But our small talk was brief. He’d come with family. All the international tourists had come with family, or, at the very least, friends. The point is, no one came alone. As far as I could see, I was the only solitary tourist which also robbed me of my desire to strike up conversations with strangers. Each person already had with them the only person or people they cared to talk with. No need to have a superficial friendship with an American, especially a weird-looking, fat, thirty-six-year-old, unmarried, woman like me.
Maybe I’m projecting but I don’t think so. I’m very observant. It is what it is and, though I can’t change everything about me, I can lose weight and find a good dermatologist to help me with my face. It’s just going to take time and it’s not going to be easy. (More on this later.)

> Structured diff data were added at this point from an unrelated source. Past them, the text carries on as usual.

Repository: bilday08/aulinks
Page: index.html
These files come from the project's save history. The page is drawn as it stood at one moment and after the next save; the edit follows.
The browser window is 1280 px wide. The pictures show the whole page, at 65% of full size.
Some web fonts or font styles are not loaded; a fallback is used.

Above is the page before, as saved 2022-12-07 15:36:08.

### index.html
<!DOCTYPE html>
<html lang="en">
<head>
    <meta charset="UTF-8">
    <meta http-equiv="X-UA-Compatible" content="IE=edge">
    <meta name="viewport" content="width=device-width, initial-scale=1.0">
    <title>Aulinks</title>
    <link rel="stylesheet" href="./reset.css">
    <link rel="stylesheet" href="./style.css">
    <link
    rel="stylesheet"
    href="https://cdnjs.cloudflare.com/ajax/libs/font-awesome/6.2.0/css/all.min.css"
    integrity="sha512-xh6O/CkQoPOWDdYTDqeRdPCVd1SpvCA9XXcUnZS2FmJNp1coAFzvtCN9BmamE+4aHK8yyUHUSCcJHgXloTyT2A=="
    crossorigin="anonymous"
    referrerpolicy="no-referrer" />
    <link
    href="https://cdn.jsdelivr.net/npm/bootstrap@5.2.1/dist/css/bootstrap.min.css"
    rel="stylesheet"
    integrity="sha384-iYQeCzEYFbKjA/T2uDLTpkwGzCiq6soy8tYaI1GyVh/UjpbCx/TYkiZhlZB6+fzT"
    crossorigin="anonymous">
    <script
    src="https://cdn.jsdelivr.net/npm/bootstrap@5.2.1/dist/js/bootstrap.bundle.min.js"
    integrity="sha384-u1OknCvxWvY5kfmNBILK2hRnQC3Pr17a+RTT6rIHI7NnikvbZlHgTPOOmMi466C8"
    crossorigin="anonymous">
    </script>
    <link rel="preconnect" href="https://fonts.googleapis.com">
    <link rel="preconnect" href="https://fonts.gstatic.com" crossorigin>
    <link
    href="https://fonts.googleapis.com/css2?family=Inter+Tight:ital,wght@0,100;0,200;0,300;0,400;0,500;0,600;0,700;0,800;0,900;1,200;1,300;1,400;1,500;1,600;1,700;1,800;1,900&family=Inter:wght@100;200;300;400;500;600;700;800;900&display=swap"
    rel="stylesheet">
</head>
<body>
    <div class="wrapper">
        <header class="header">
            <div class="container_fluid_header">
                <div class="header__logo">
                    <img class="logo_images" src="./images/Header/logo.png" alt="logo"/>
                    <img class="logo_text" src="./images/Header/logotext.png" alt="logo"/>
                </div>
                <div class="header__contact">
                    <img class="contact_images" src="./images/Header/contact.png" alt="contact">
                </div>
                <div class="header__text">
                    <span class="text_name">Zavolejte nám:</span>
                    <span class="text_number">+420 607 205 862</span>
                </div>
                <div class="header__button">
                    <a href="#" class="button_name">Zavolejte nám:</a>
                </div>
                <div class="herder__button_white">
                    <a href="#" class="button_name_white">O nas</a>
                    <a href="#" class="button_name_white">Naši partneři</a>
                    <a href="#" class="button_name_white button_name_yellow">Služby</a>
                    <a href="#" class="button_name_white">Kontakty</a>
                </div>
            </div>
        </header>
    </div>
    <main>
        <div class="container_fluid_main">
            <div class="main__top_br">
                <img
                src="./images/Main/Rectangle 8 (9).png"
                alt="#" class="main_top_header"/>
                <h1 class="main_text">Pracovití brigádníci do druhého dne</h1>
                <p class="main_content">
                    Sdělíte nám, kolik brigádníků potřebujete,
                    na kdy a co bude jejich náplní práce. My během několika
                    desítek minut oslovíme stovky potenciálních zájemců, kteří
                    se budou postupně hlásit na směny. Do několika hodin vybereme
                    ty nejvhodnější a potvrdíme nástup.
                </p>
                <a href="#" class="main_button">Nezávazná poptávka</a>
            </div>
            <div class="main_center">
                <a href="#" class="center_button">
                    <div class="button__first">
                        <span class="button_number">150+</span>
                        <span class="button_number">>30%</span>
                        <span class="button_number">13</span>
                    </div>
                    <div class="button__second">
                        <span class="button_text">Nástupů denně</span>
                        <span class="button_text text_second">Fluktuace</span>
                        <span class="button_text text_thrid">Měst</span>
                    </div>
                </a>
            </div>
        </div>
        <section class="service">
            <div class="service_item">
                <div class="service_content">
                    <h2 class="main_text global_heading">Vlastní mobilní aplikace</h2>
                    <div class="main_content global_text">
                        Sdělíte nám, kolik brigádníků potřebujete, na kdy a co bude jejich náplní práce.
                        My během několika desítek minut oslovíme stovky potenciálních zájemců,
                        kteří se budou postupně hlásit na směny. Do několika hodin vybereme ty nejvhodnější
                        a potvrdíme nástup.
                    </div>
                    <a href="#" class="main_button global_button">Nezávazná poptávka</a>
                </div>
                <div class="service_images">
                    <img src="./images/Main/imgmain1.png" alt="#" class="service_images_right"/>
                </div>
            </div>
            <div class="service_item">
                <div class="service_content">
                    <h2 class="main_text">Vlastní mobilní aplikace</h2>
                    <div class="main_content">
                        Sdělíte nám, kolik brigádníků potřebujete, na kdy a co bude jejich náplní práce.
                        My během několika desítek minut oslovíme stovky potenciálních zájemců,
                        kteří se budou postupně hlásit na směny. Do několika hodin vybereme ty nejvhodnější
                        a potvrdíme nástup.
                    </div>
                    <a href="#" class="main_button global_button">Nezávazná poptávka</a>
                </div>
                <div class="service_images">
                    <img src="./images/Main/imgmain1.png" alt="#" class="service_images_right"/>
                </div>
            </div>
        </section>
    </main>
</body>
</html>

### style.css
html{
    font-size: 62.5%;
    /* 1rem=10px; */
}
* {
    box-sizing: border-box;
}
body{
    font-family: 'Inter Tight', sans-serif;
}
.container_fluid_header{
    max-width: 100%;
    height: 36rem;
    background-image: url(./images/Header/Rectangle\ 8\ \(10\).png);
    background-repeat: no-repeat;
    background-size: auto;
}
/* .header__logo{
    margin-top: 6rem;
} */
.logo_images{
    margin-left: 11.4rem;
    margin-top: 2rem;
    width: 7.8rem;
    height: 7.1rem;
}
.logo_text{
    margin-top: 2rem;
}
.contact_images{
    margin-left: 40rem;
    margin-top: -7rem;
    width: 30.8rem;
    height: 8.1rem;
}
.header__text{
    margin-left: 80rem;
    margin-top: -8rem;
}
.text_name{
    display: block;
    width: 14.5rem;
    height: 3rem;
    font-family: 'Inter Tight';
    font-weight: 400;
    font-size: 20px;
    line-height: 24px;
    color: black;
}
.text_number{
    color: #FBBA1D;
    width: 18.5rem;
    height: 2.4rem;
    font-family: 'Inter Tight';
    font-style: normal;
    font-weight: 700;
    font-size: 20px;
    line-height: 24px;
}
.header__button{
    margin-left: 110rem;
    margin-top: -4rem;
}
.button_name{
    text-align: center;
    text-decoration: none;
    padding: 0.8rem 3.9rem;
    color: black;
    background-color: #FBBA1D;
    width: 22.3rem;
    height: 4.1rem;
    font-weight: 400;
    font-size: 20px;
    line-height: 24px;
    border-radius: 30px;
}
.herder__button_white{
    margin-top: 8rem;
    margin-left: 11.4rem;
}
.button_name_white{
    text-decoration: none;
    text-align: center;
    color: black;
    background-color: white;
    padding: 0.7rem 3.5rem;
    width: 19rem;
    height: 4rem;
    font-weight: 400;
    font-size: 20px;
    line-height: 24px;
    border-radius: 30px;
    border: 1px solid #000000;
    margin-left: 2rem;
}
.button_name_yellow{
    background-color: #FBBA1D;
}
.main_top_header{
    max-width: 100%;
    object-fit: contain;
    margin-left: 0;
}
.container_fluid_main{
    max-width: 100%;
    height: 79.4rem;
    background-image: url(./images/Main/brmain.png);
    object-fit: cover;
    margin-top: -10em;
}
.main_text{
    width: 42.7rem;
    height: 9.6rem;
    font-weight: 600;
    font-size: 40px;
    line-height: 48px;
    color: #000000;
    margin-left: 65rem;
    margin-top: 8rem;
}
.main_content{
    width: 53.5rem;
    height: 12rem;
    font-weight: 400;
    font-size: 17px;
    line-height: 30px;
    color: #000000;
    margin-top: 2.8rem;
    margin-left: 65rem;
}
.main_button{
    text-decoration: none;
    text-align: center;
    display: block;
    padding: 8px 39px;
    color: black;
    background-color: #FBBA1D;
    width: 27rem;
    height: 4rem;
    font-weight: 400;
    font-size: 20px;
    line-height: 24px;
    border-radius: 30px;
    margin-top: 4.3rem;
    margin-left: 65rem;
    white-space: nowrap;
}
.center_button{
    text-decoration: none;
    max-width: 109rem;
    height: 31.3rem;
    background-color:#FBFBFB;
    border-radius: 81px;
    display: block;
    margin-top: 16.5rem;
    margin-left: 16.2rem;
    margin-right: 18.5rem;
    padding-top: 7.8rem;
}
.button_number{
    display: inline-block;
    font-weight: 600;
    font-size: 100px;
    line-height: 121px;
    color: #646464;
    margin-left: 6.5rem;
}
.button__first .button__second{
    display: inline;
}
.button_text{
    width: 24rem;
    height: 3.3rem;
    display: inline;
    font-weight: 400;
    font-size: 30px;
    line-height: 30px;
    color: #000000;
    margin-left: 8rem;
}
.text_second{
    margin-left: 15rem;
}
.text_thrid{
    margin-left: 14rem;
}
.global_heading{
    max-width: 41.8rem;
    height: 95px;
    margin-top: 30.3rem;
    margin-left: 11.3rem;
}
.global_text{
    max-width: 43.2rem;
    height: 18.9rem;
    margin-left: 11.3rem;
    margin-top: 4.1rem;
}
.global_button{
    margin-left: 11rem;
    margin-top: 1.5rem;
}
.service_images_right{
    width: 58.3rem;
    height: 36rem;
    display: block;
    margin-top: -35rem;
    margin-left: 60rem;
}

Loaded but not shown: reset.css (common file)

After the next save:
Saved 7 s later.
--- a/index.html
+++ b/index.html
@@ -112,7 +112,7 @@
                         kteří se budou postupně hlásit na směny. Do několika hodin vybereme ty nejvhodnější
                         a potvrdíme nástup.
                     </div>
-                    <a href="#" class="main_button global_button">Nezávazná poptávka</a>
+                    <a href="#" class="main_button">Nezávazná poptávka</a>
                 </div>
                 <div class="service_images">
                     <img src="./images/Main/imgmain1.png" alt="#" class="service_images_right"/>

Back in Flagstaff, I headed to the grocery store to score a picnic dinner. I remember when it used to be called New Frontiers. Now it’s part of the Whole Foods corporation. That didn’t bother me so much as the entire “village” that’s been built up around it. The fancy new apartments built above high-end retail chains are still looking for tenants. But what kind of people would want to live there? I know people who’ve lived in Flagstaff for most (if not all) their lives and they’d probably find this sort of thing appalling. Even the “village” street names attempt to give the new place a kind of “Old World” feel like “Piccadilly,” “Regent,” or “Cambridge.” It’s like they’re trying to make a miniature Europe except European villages derive their charm from their distinct personalities built over time. The people who own and work in the shops are the ones living above them. McDonald’s may be in cities the world over, but the village should not be defined by multi-national corporations.
Tuesday I drove to Lake Mary hoping to snap some photos but it turned out I needed a permit to park my car there. So I turned around and headed to Sedona by way of Oak Creek Canyon where I also hoped to find photo ops, but I couldn’t seem to find a place to park my car for free there either. It was all national forest land and almost everything the government didn’t owned was privately owned.
I wondered what happened to the commons. Is there anything that isn’t “owned” by anyone anymore? Then again, maybe it’s better this way. Nature’s worst enemy is man.
Finally I found free parking near the most popular, touristy street in Sedona. I switched to a longer lens for this one. By the way, you wouldn’t believe how many people I saw with SLR cameras while I was away! There may be a camera on every smart phone but the more sophisticated amateur photography is far from dead.
From Sedona I went to Jerome where there were more tourists, only in this case they were mostly Americans. Storm clouds followed me there, but I didn’t mind. Give me a cloudy day over a sunny day any day. Besides, in a place like Jerome, clouds only enhance beauty and mystery.
The clouds followed me all the way home. There was a little rain as drove through Prescott Valley but mostly the sky was amazing. I had to pull over to the side of the road a couple of times just to capture the clouds. I wish I’d have caught some lightening as well, but lightening never seems to cooperate with me. I’ve seen some brilliant photographs of lightening by professionals, but I have yet to figure out how they do it. It can’t be sheer luck each time.
Then I came home.